Sin is not just a legal and justice issue. When we live in rebellion against God, it is as if a cancer grows in our hearts, in the form of guilt. Psalm 32 shows us that the man who stands before the Lord guilt-free is a blessed, free man, and the opposite, the man who is guilty. Do you know what it likes to bear this burden, and the freedom that comes from giving it up?
Not only are there 2 different kinds of people, Psalm 14:1-3 also shows us two different ways of dealing with it -- the way of the world, or the way of God. In these verses, we see that one group acts wisely and seek after God, while the fool says in his heart that there is no God. In rejecting God, the fool rejects the Judge, declares that there is no objective standard to live up to, and essentially no right and wrong, which means that there is no guilt. How are you living today? 

For those that are Christians, do you confess your sins with your mouth, but in your heart, you continue to live without recognition of this God, or the forgiveness of guilt that He offers? For some of us, we may identify with these truths, but functionally, we don't live it out. Think about it today. What is your story as a Christian? Was there a point where someone told you to lay your burden down, and you did, or are you still bearing your own guilty burden everyday? 

 

(C) Purging guilt: how to do it

If we look at the description of the guilt offerings, we notice that there are two parts to it. Firstly, Lev 5:15-16a, 6:4-5 tells us the things the guilty party has to do. The offender has to bring a ram to make payment, and a value equivalent to 1.2 times of the offence has to be paid, "valued in silver shekels", against the measuring system in the temple. This God-given justice system also takes into account the loss of time and inconvenience that the offended party suffers. The Israelites were meant to realise that their actions has an impact on another person's life. This is what it means to live in community, and to protect our neighbour's rights. Secondly, Lev 5:16b, 18, 6:6-7 shows us the things the priest does. Atonement was made by the priest through the substitutionary sacrifice of the animal in order to satisfy the demands of God.

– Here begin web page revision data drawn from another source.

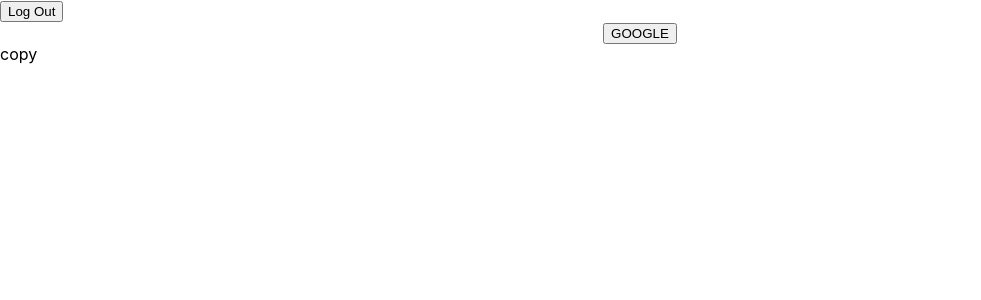
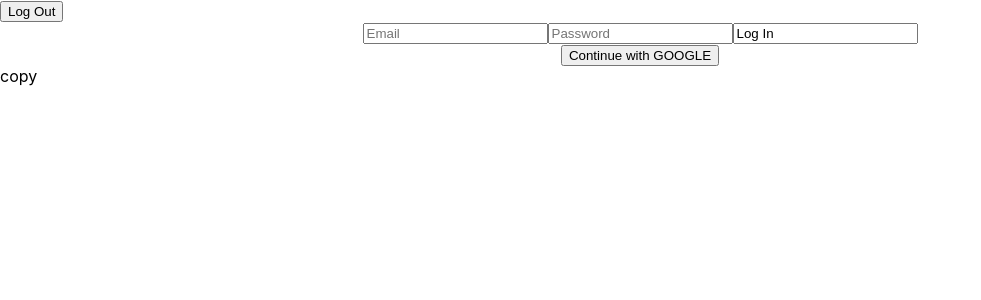
Before and after one commit to stoic-park/lamastagram, a React (Create React App) app: page /#/ in a window 1280 px wide. Shown: the top 300 px of the page, without its empty margins (0-981 px from the left). Built offline with nearby package versions, Linux system fonts and the light colour scheme; no server answers.

Commit message:
:fire: Feat: add email auth!
- 추가적으로 이메일 인증 기능 추가중!

```diff
--- a/src/routes/Auth.js
+++ b/src/routes/Auth.js
@@ -5,12 +5,29 @@ import firebase from "firebase";
 
 function Auth() {
   const [username, setUsername] = useState("");
+  const [email, setEmail] = useState("");
+  const [password, setPassword] = useState("");
+
+  // email, password 변화된 스테이트를 동시에!
+  const onChange = (event) => {
+    // console.log(event.target.name);
+    // const {target: {name, value}} = event;
+    const { name, value } = event.target;
+    if (name === "email") {
+      setEmail(value);
+    } else if (name === "password") {
+      setPassword(value);
+    }
+  };
+  const onSubmit = (event) => {
+    event.preventDefault();
+  };
   // console.log(username);
   // var provider = new auth.GoogleAuthProvider();
   var provider = new firebase.auth.GoogleAuthProvider();
 
   // sign-up function
-  const signUp = (event) => {
+  const signUpGoogle = (event) => {
     // 왜 쓰는지 알제?
     event.preventDefault();
 
@@ -28,7 +45,25 @@ function Auth() {
   return (
     <center>
       <div>
-        <button onClick={signUp}>GOOGLE</button>
+        <form onSubmit={onSubmit}>
+          <input
+            type="text"
+            placeholder="Email"
+            required
+            value={email}
+            onChange={onChange}
+          />
+          <input
+            type="password"
+            placeholder="Password"
+            required={password}
+            onChange={onChange}
+          />
+          <input typ="submit" value="Log In" />
+        </form>
+        <div>
+          <button onClick={signUpGoogle}>Continue with GOOGLE</button>
+        </div>
       </div>
     </center>
   );
```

What is the relevance of the guilt offering for us today after Christ? How do we understand and apply this truth to our lives today?  The Christian lives before the holy God, aware of the guilt, but also knowing that the guilt has been forgiven, is the normal Christian life (c.f. Matt 11:28-30, Ps 103:11-12, Gal 5:1). But to live in denial of guilt, God and the forgiveness, this experience is a secular Christian life. What kind of a Christian are you?  Do you ignore your conscience, deny the existence of God, and your need for a Savior? Or do you live conscious of how you have broken God's commandments, or that you have dealt unjustly with another, and that you need the righteousness of God? Run to Him today, and seek refuge in Jesus, our guilt offering.